> [The data]

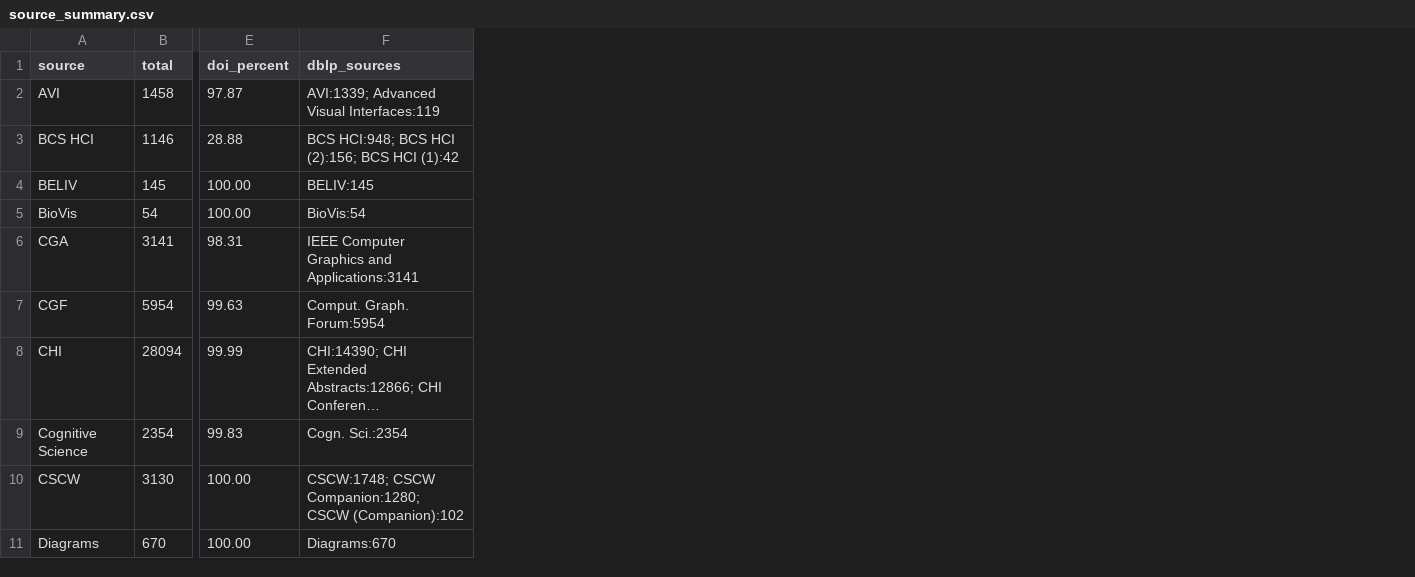
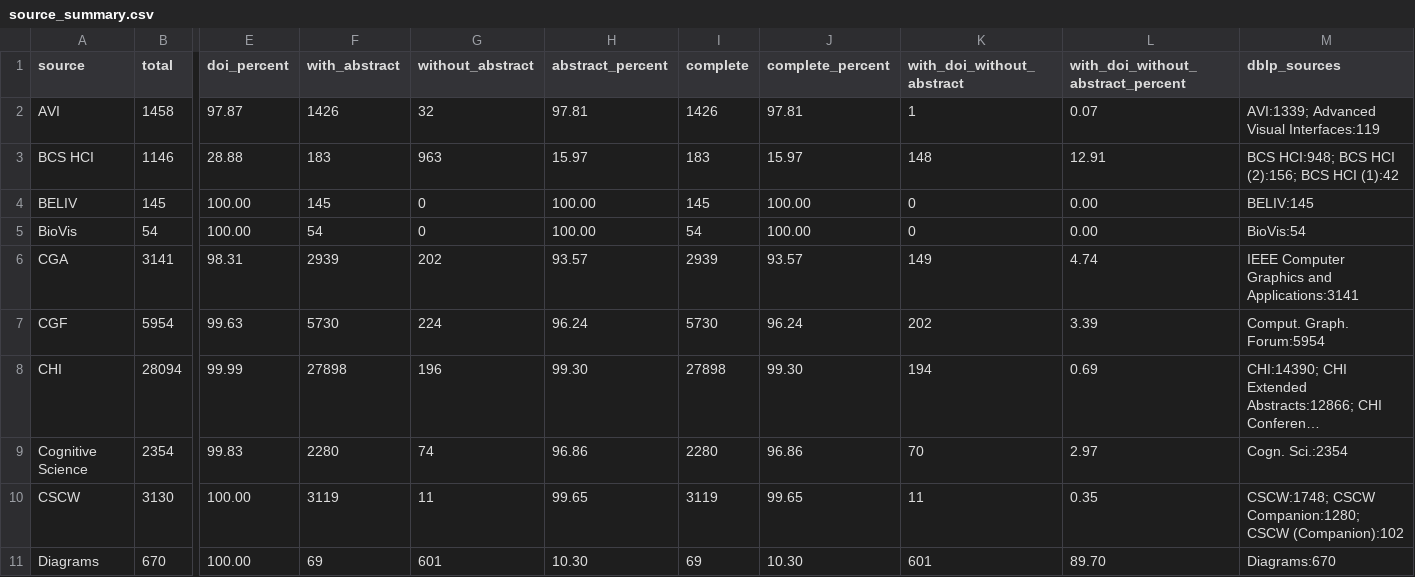
Before and after one commit to vitality-vis/vitality2-dataset, a CSV file: data/report/data_report/source_summary.csv, drawn as a sheet; only a part is shown, gaps mark what is left out; long unchanged cells end in …; the diff names each change by its address in the sheet, - before the commit and + after, or states it on an @@ line.

```diff
--- a/data/report/data_report/source_summary.csv
+++ b/data/report/data_report/source_summary.csv
+column F (with_abstract), rows 2-11: 1426 | 183 | 145 | 54 | 2939 | 5730 | 27898 | 2280 | 3119 | 69
+column G (without_abstract), rows 2-11: 32 | 963 | 0 | 0 | 202 | 224 | 196 | 74 | 11 | 601
+column H (abstract_percent), rows 2-11: 97.81 | 15.97 | 100.00 | 100.00 | 93.57 | 96.24 | 99.30 | 96.86 | 99.65 | 10.30
+column I (complete), rows 2-11: 1426 | 183 | 145 | 54 | 2939 | 5730 | 27898 | 2280 | 3119 | 69
+column J (complete_percent), rows 2-11: 97.81 | 15.97 | 100.00 | 100.00 | 93.57 | 96.24 | 99.30 | 96.86 | 99.65 | 10.30
+column K (with_doi_without_abstract), rows 2-11: 1 | 148 | 0 | 0 | 149 | 202 | 194 | 70 | 11 | 601
+column L, rows 1-11: with_doi_without_abstract_percent | 0.07 | 12.91 | 0.00 | 0.00 | 4.74 | 3.39 | 0.69 | 2.97 | 0.35 | 89.70
```
Also changed, not shown: 8 other files.
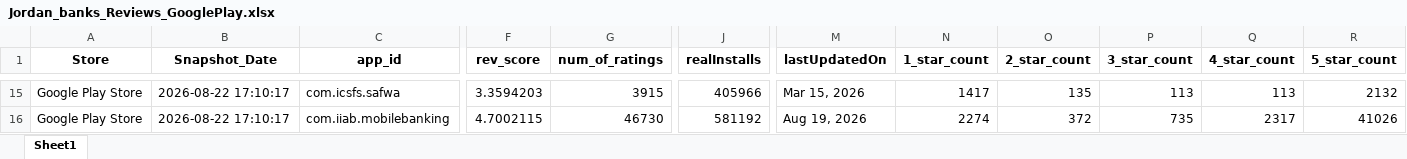
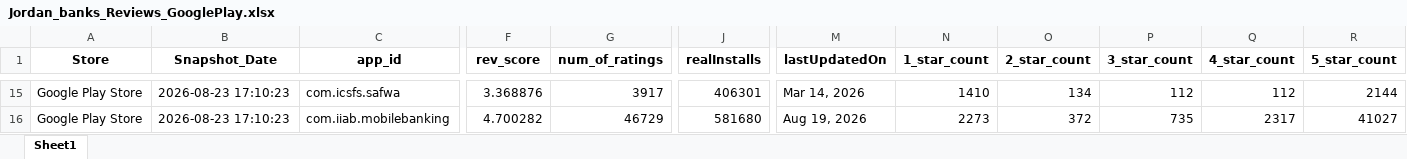
Before and after one commit to Joseph-Sal/jordan_banks_reviews_stats_data, an Excel workbook: data/Jordan_banks_Reviews_GooglePlay.xlsx, sheet Sheet1, drawn as a sheet; only a part is shown, gaps mark what is left out; values as stored, in another font and other column widths than the file's, no borders; the diff covers the shown part only; the diff names each change by its address in the sheet, - before the commit and + after, or states it on an @@ line.

```diff
--- a/data/Jordan_banks_Reviews_GooglePlay.xlsx (sheet Sheet1)
+++ b/data/Jordan_banks_Reviews_GooglePlay.xlsx (sheet Sheet1)
-B15:B16 (Snapshot_Date): 2026-08-22 17:10:17
+B15:B16 (Snapshot_Date): 2026-08-23 17:10:23
-F15 (rev_score): 3.3594203
+F15 (rev_score): 3.368876
-G15 (num_of_ratings): 3915
+G15 (num_of_ratings): 3917
-J15 (realInstalls): 405966
+J15 (realInstalls): 406301
-M15 (lastUpdatedOn): Mar 15, 2026
+M15 (lastUpdatedOn): Mar 14, 2026
-N15 (1_star_count): 1417
+N15 (1_star_count): 1410
-O15 (2_star_count): 135
+O15 (2_star_count): 134
-P15 (3_star_count): 113
+P15 (3_star_count): 112
-Q15 (4_star_count): 113
+Q15 (4_star_count): 112
-R15 (5_star_count): 2132
+R15 (5_star_count): 2144
-F16 (rev_score): 4.7002115
+F16 (rev_score): 4.700282
-G16 (num_of_ratings): 46730
+G16 (num_of_ratings): 46729
-J16 (realInstalls): 581192
+J16 (realInstalls): 581680
-N16 (1_star_count): 2274
+N16 (1_star_count): 2273
-R16 (5_star_count): 41026
+R16 (5_star_count): 41027
```
Also changed, not shown: 66 edited cells elsewhere in this sheet, data/Jordan_banks_Reviews_AppleStore.xlsx.
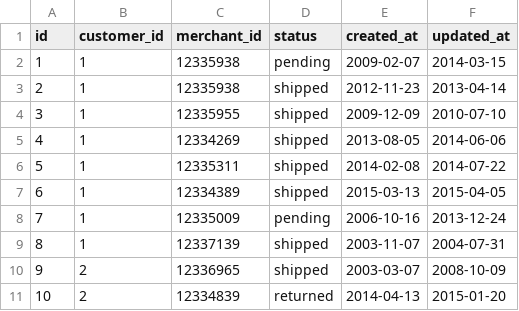
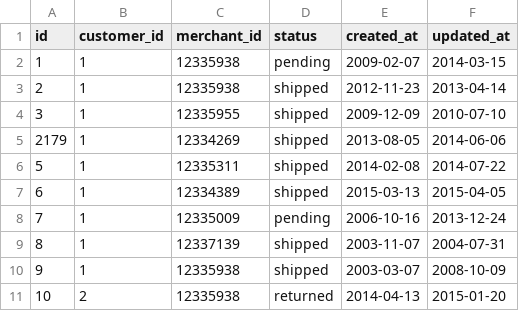
Before and after one commit to jdliss/black_thursday, a CSV file: data/invoices_small.csv, drawn as a sheet.

```diff
--- a/data/invoices_small.csv
+++ b/data/invoices_small.csv
@@ -4,3 +4,3 @@ id,customer_id,merchant_id,status,created_at,updated_at
 3,1,12335955,shipped,2009-12-09,2010-07-10
-4,1,12334269,shipped,2013-08-05,2014-06-06
+2179,1,12334269,shipped,2013-08-05,2014-06-06
 5,1,12335311,shipped,2014-02-08,2014-07-22
@@ -9,3 +9,3 @@ id,customer_id,merchant_id,status,created_at,updated_at
 8,1,12337139,shipped,2003-11-07,2004-07-31
-9,2,12336965,shipped,2003-03-07,2008-10-09
-10,2,12334839,returned,2014-04-13,2015-01-20
+9,1,12335938,shipped,2003-03-07,2008-10-09
+10,2,12335938,returned,2014-04-13,2015-01-20
```
Also changed, not shown: data/invoice_items_small.csv, 18 other files.
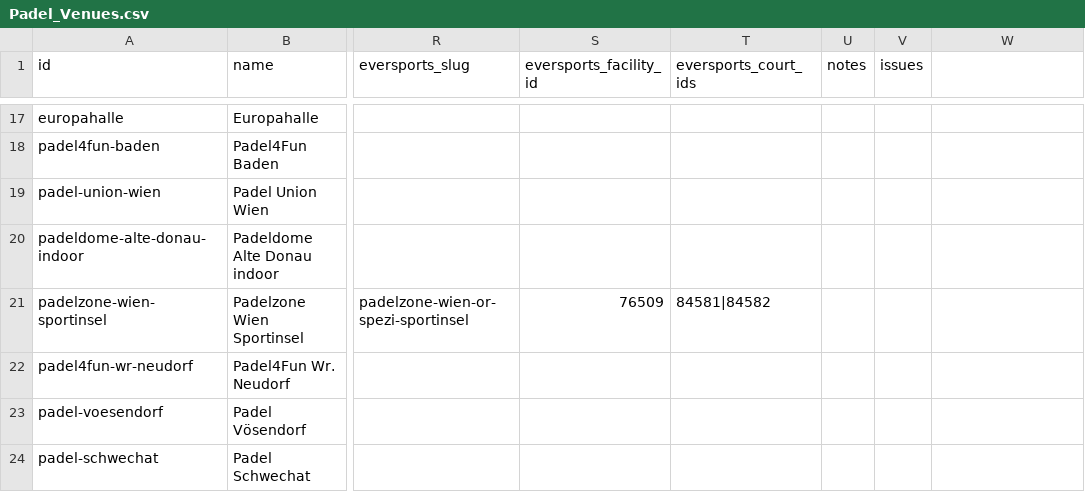
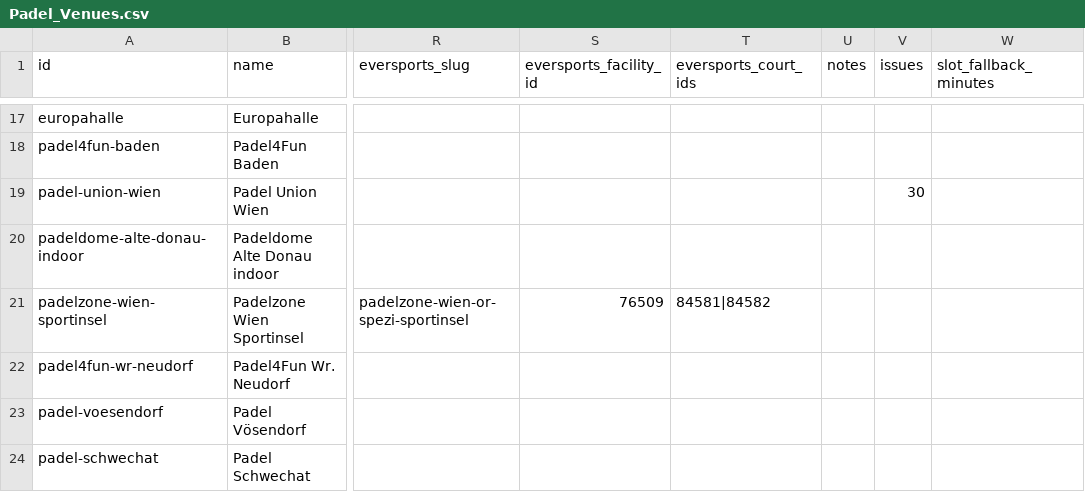
Before and after one commit to AsteriaCreator/PadelYara, a CSV file: Padel_Venues.csv, drawn as a sheet; only a part is shown, gaps mark what is left out; the diff names each change by its address in the sheet, - before the commit and + after, or states it on an @@ line.

```diff
--- a/Padel_Venues.csv
+++ b/Padel_Venues.csv
-W1: (empty)
+W1: slot_fallback_minutes
-V19 (issues): (empty)
+V19 (issues): 30
```
Also changed, not shown: 7 other files.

> [Task prompt]
Look through the entries above and say how many lines contain "only", giving nothing but the number.

> [Task result]
3